Talk about a big ol’ asterisk.

Comcast is launching commercial DOCSIS 3.0 service in Minneapolis/St. Paul with 50 Mbps down and 5 Mbps up — more than five times its previously fastest package of 8 Mbps down and 768 Kbps up. It’s an "extreme high-speed Internet service," according to Comcast. 

With the new service, "customers will be able to download movies, music and television shows, as well as upload digital photographs faster than ever," the MSO promises.

Except that subscribers shouldn’t expect to actually get to use that full 50/5 Mbps link 24/7.

The fine print in the Comcast.net Terms of Service says, under the heading "Network Management and Limitations on Bandwidth Consumption":
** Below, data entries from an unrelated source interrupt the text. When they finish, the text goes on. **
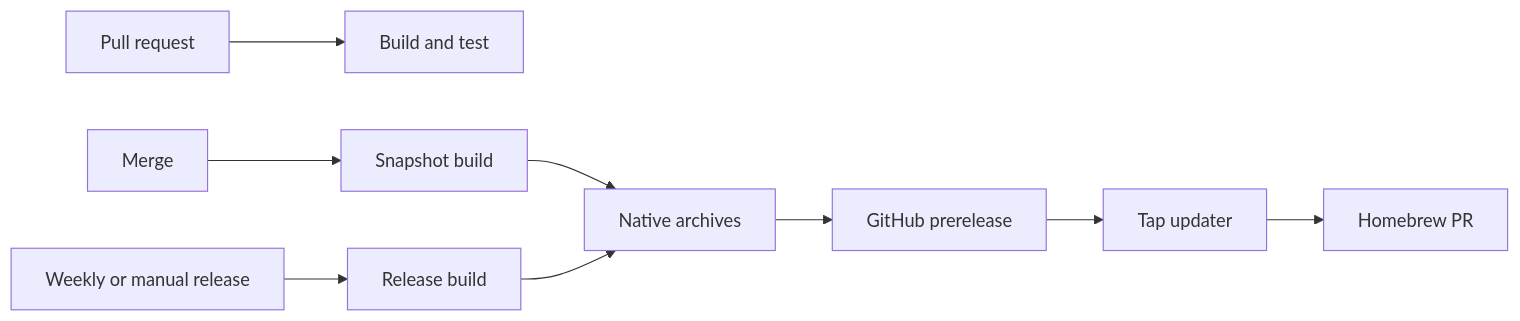
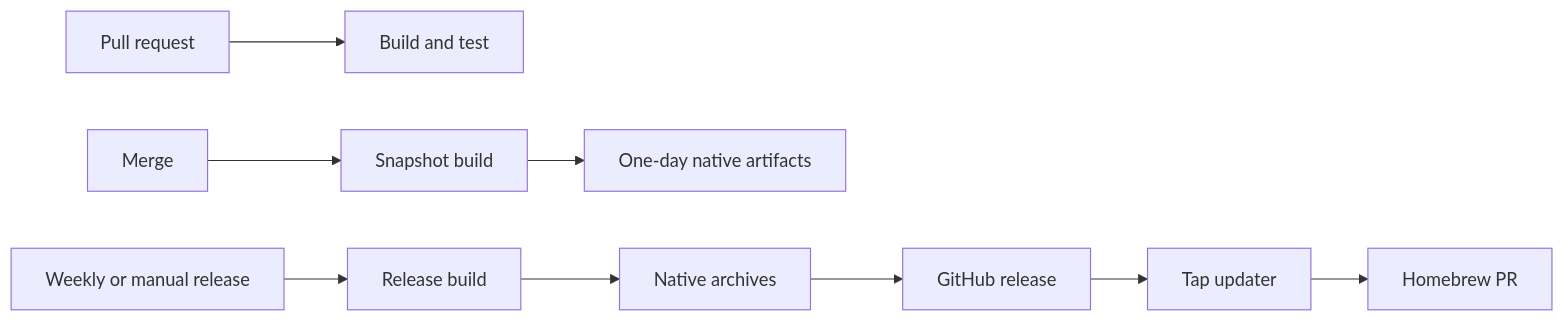
Before and after one commit to YunaBraska/YunaBraska: the diagram in DOTNET_CI_CD.md, drawn with Mermaid. The commit also changed other lines of this file and 9 other files, not shown here.

Commit message:
fix(ci): keep snapshots off GitHub releases (#123)

````diff
--- a/DOTNET_CI_CD.md
+++ b/DOTNET_CI_CD.md
@@ -3,11 +3,11 @@
 ```mermaid
 flowchart LR
   PR[Pull request] --> B[Build and test]
   M[Merge] --> S[Snapshot build]
-  S --> N[Native archives]
-  N --> G[GitHub prerelease]
+  S --> A[One-day native artifacts]
   W[Weekly or manual release] --> R[Release build]
-  R --> N
+  R --> N[Native archives]
+  N --> G[GitHub release]
   G --> H[Tap updater]
   H --> P[Homebrew PR]
 ```
````
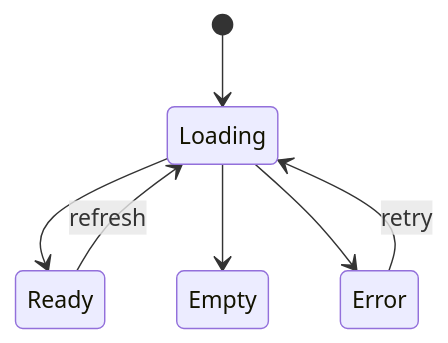
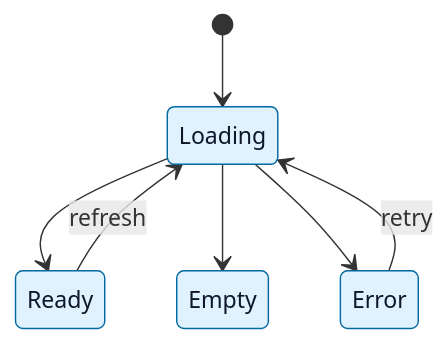
Before and after one commit to Anagamedina/ft_transcendence: the third of 6 diagrams in docs/florinda/06-admin-dashboard/03-diagrama.md, drawn with Mermaid. The commit also changed other lines of this file and 2 other files, not shown here.

Commit message:
docs(issue-7): documentar implementación, diagrama y verificación del Dashboard Admin

````diff
--- a/docs/florinda/06-admin-dashboard/03-diagrama.md
+++ b/docs/florinda/06-admin-dashboard/03-diagrama.md
@@ -20,9 +24,12 @@
 ```mermaid
 stateDiagram-v2
  [*] --> Loading
  Loading --> Ready
  Loading --> Empty
  Loading --> Error
  Ready --> Loading: refresh
  Error --> Loading: retry
+
+ classDef estado fill:#e0f2fe,stroke:#0369a1,color:#0f172a
+ class Loading, Ready, Empty, Error estado
 ```
````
Comcast reserves the right to suspend or terminate Service accounts where bandwidth consumption is not characteristic of a typical residential user of the Service as determined by the company in its sole discretion. Common activities that may cause excessive bandwidth consumption in violation of this Policy include, but are not limited to, numerous or continuous bulk transfers of files and other high capacity traffic using (i) file transfer protocol ("FTP"), (ii) peer-to-peer applications, and (iii) newsgroups, whether provided by Comcast or a third party.

As DSLReports.com and other blogs pointed out, Comcast inserted this language into the TOS in January, amid the brouhaha over Comcast’s throttling of P2P traffic.

Since then Comcast has turned over a new leaf, at least in its public statements on the P2P issue, announcing that it’s working with BitTorrent and others to make file-sharing applications work better.

So Comcast needs to update the acceptable use policy again, because it also says network management techniques may include "temporarily delaying peer-to-peer sessions (or sessions using other applications or protocols)."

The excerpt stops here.